Sometimes movie makers try to pack too much of a good thing into a single
film. Or, as in the case of Amazon Women on the Moon, they can think they're
adding lots of good things when, in fact, they're diluting the film into
a soupy mess.
Women on the Moon (1987)
Starring: Arsenio Hall, Ed Begley, Jr.,
and Michelle Pfieffer
Women on the Moon is
a compilation of loosely intertwined comedy bits that attempt to emulate
an evening of watching a late-night movie
on a cash strapped TV station. Directors Joe Dante, Carl Gottlieb, Peter
Horton, John Landis and Robert K. Weiss each contribute several bits containing
varying degrees of humor. Some of the sketches are spoofs of commercials.
Others are spoofs of movie advertisements and others are satires of TV
shows. Each of them is connected by the only reliably funny part of the
film: a spoof of 1950's science fiction films called "Amazon Women
on the Moon."
Joe Dante, better known for Gremlins than anything appearing here, contributes
the biggest hunk of the bad stuff. Only a jab at Sy Sperling's Hair Club
for Men, which features rugs as a replacement for hair, is worth watching.
The rest are overlong and tiresome, especially a bit about a funeral service/comedy
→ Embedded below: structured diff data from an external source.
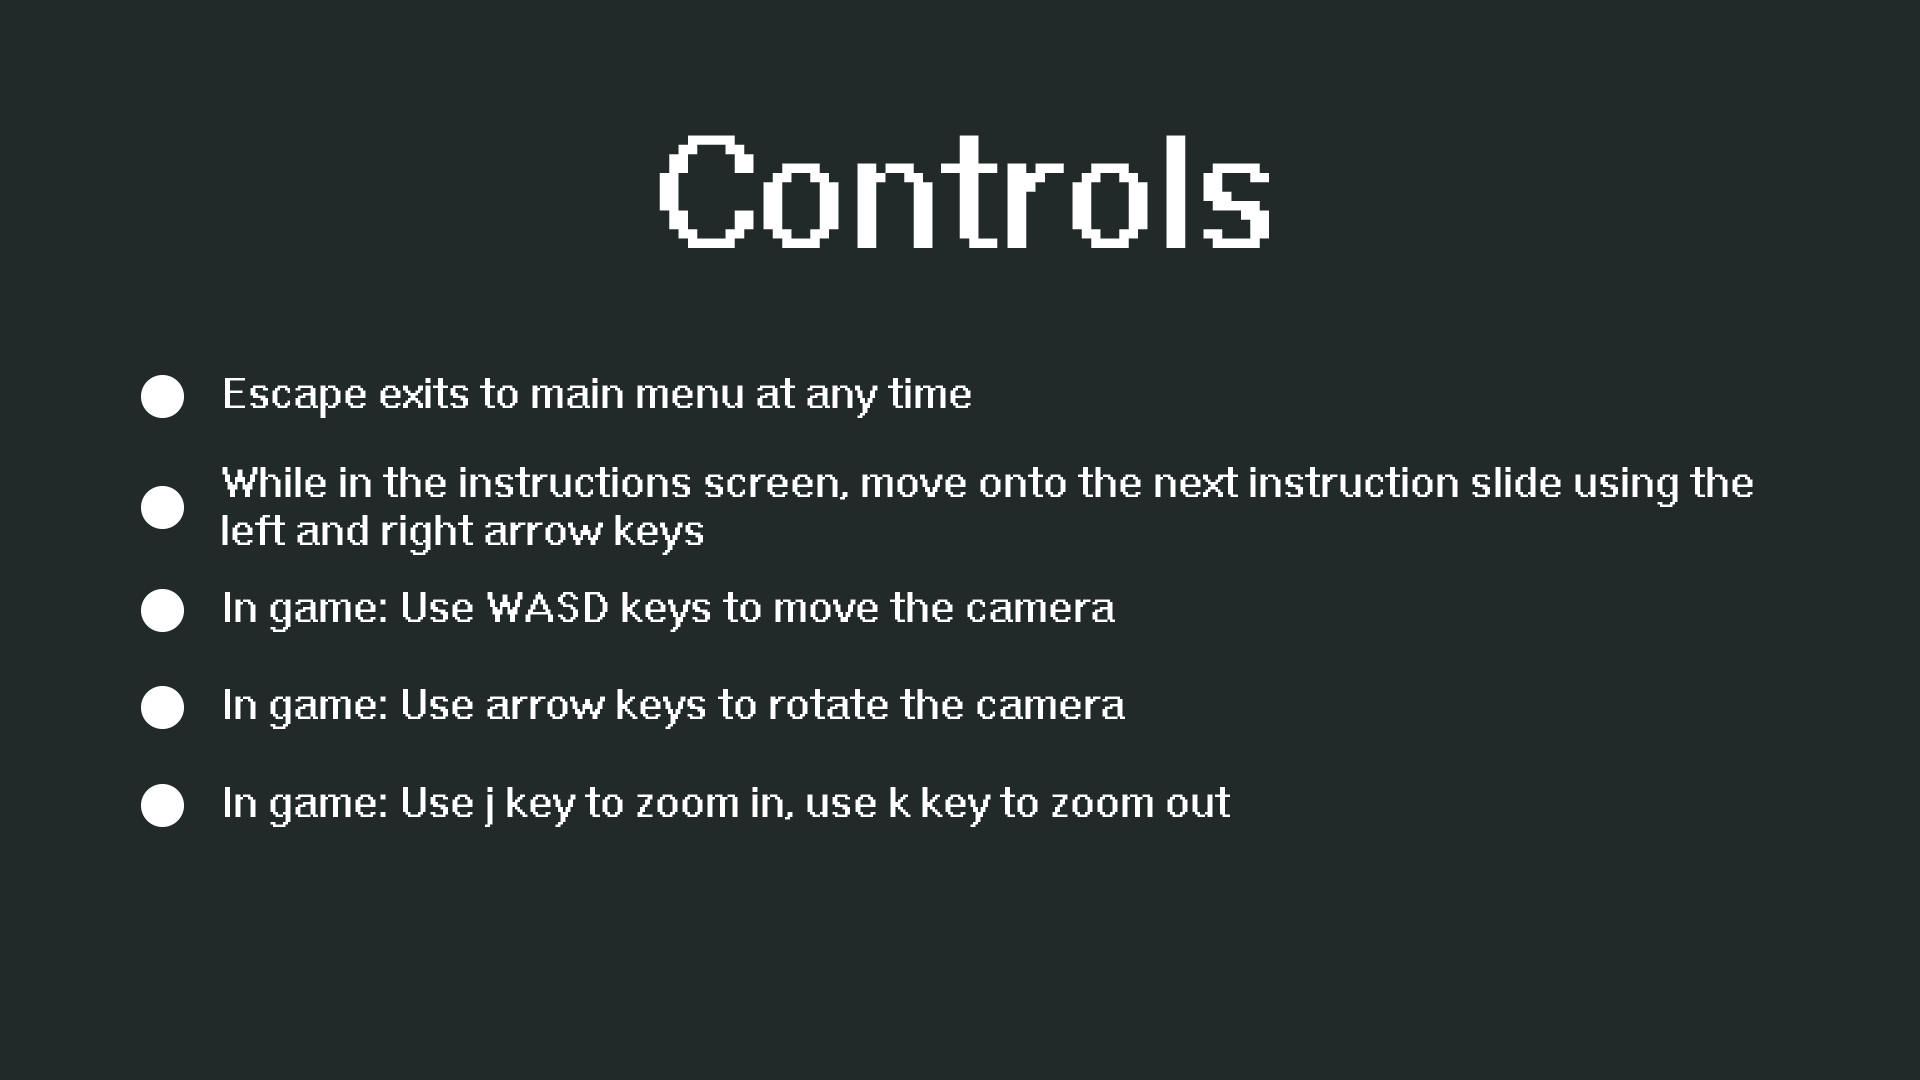
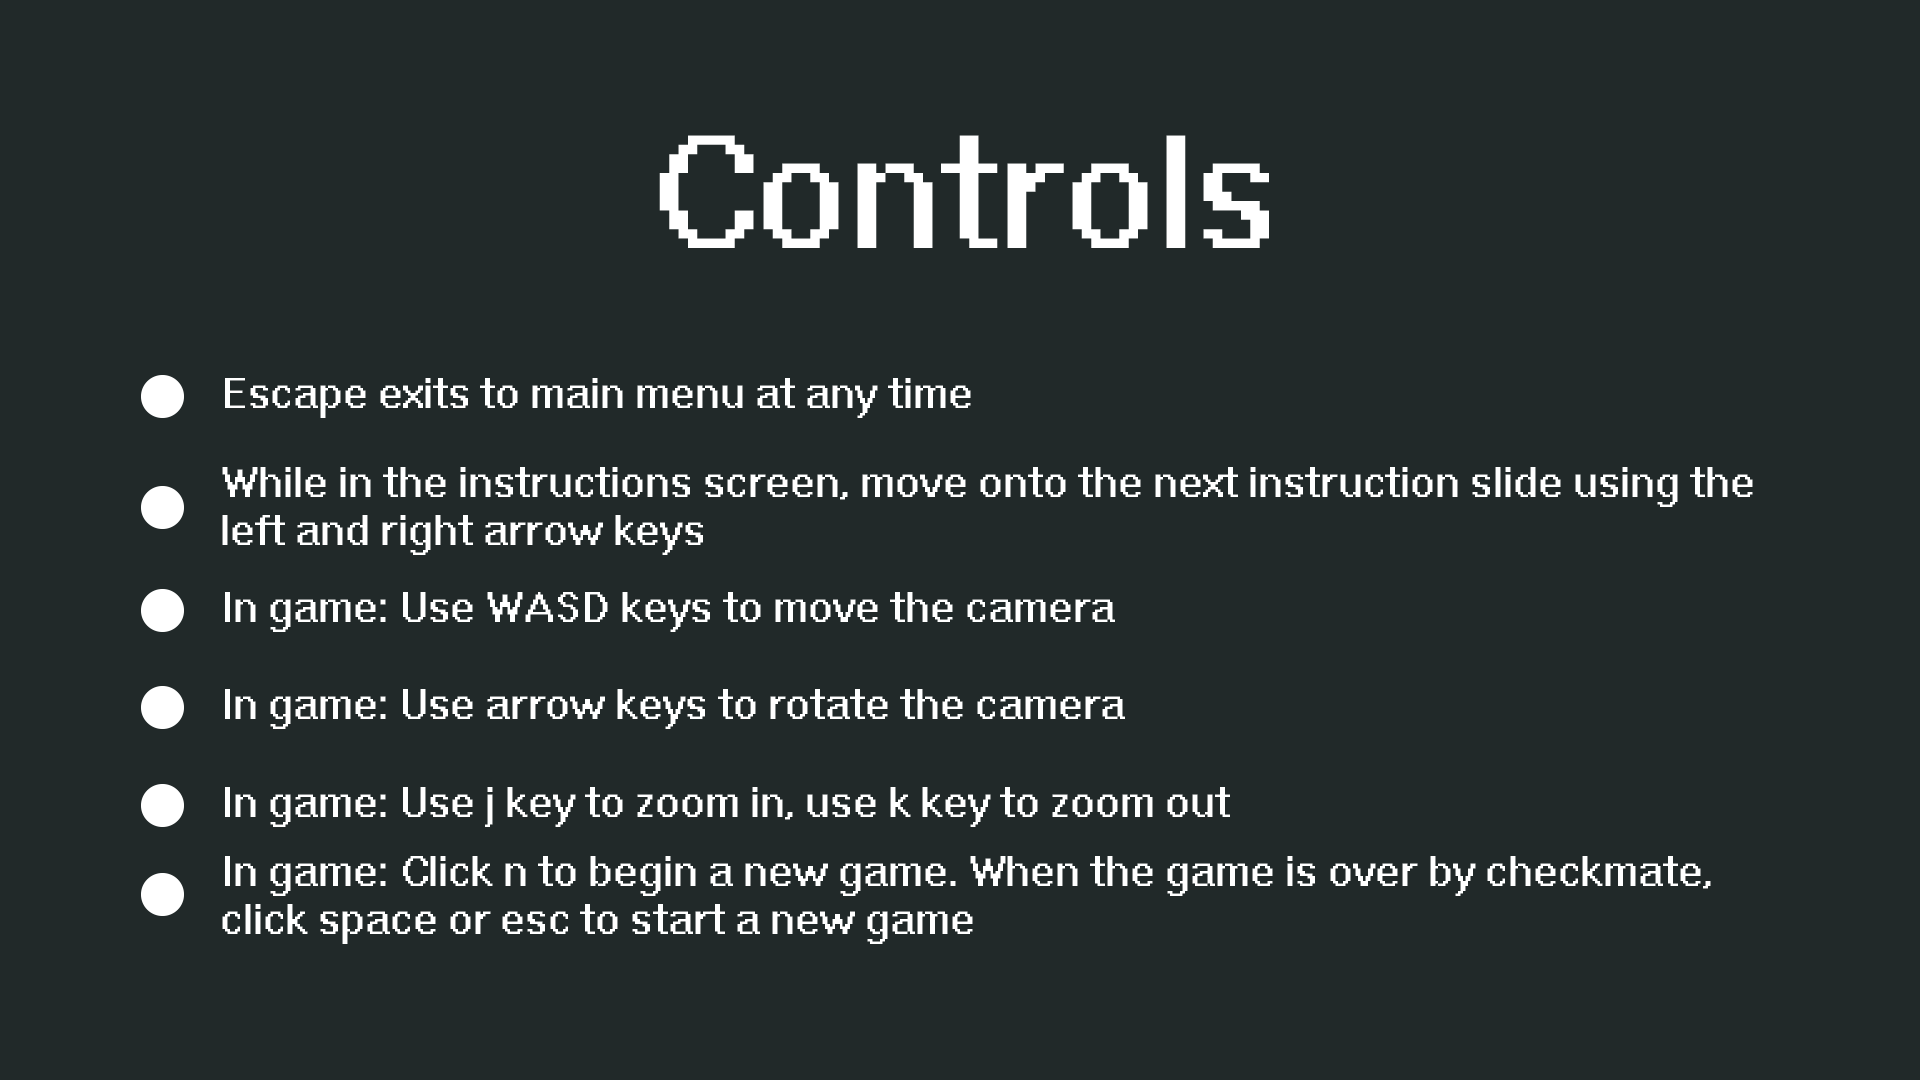
added design docs and link to demo video

Changed region(s): [[0.0625, 0.7944, 0.9062, 0.8861]]

diff --git a/final.py b/final.py
@@ -19,8 +19,7 @@ from direct.interval.IntervalGlobal import *
 # Thanks to:
     # Professor Kosbie for suggesting 3D Chinese Chess for my TP idea
     # Elan for suggesting the idea of moving the camera after each move
-    # Michelle for undying support <3
-
+    # Michelle for support 
 
 # From https://www.cs.cmu.edu/~112/notes/notes-variables-and-functions.html
 def roundHalfUp(d):
@@ -366,11 +365,22 @@ def runGame():
             a = KeyboardButton.ascii_key('a')
             s = KeyboardButton.ascii_key('s')
             d = KeyboardButton.ascii_key('d')
+            n = KeyboardButton.ascii_key('n')
 
             isDown = base.mouseWatcherNode.is_button_down
 
+            # n: New Game button while playing game
+            if((isDown(n)) and (Model.playingGame)):
+                Model.gameOver = False
+                if(Model.kingInCheck != None):
+                    Model.kingInCheck.removeNode()
+                if(Model.kingCheckmated != None):
+                    Model.kingCheckmated.removeNode()
+                Controller.initGame(self)
+                Controller.toDefaultRed(self)
+
             # Space: Go to game (based on current player)
-            if(isDown(space)): 
+            elif(isDown(space)): 
                 # Resets game if checkmate
                 if(Model.gameOver):
                     Model.gameOver = False
@@ -381,6 +391,7 @@ def runGame():
                 # From main menu or instructions
                 elif((not Model.playingGame) or (Model.inInstructions)):
                     Model.playingGame = True
+                    Model.inInstructions = False
                     if(Model.currentPlayer == 'Red'):
                         Controller.toDefaultRed(self)   
                     else:

diff --git a/README.md b/README.md
@@ -8,7 +8,7 @@ Fall-2019
 
 Final Term Project for: https://www.cs.cmu.edu/~112/
 
-External Modules used: Panda3D: https://www.panda3d.org/
+External Modules used/needed: Panda3D: https://www.panda3d.org/
 
 External Software used: Adobe After Effects, Blender 2.70, Blender YABEE Exporter
 
@@ -19,6 +19,8 @@ External Code used:
 	-Used code from 112 course (roundHalfUp)
 		-https://www.cs.cmu.edu/~112/notes/notes-variables-and-functions.html
 
+Run the project by opening "final.py" in a code editor and running it.
+
 Notes:
 
 	-When first playing the game, it will take a second or so after clicking/selecting a piece for the color to change. This is because the model needs to be loaded for the first time into the game.
@@ -26,8 +28,11 @@ Notes:
 	-Use the arrow keys (left, right) to rotate the board horizontally and (up, down) to rotate the board vertically
 	-Used WASD keys to move the position of the camera (the movement will always be relative to how much you have rotated the board)
 	-Use "j" to zoom in closer to the board and use "k" to zoom out from the board
+	-When checkmated, click "n", "space", or "esc" to start a new game
+	-Click "n" anytime in game to start a new game.
 
 	-When in the instructions screen, click left and right arrow to switch between slides. 
+		-Do not spam click the keys, wait for the animation to finish, otherwise it will not properly transition
 	-Click "esc" anytime to go back to the main menu (whether in instructions or in game)
 
 	-Lime Green indicates what piece is currently selected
roast featuring Rip Taylor and Charlie Callas.
John Landis, who's produced
comedy films like The Blues Brothers and Coming to America, musters
up some fairly humorous sketches here, but
most seem a bit out of place in the context of the TV station atmosphere
that the movie is attempting to maintain. Only "Blacks without Soul" follows
the format and works.
"Son of the Invisible Man",
a spoof of the Invisible Man movies of the 1940's by Carl Gottlieb,
is excellent. Ed Begley, Jr. plays a mad
scientist who thinks he's invisible and we follow him to the local bar
where walks naked and toys with the patrons who are on to his act and
reluctantly play along. Unfortunately, Gottlieb only has two other sketches
in the film.
Peter Horton, who's also featured as an actor in one of John Landis'
sketches, also supplies one sketch. It's too bad that he's only got one
shot in this film because his advertisement for a device that, with the
help of two forms of identification, gives the entire sexual background
of a potential mate is hilarious.
The best bit is courtesy of
Robert K. Weiss. His "Amazon Women on
the Moon" is a great dig at the 1950's oversexed science fiction
genre film. Featuring great sight gags, tongue-in-cheek sexual innuendo
and appropriately cornball special effects, Weiss captures the exact cheezy
quality of the era while garnering intentional laughs in the process.
The problem with a film like this is that the material isn't consistently
funny or worth watching. Having to wade through the crap to get to the
good stuff isn't rewarding enough. Luckily, being that this is on video,
the fast forward button is never too far out of reach.
the "Amazon Women on the Moon" sketch, Forrest J. Ackerman,
publisher of the magazine, Famous Monsters of Filmland, appears as
the president. (Source: The
Internet Movie Database)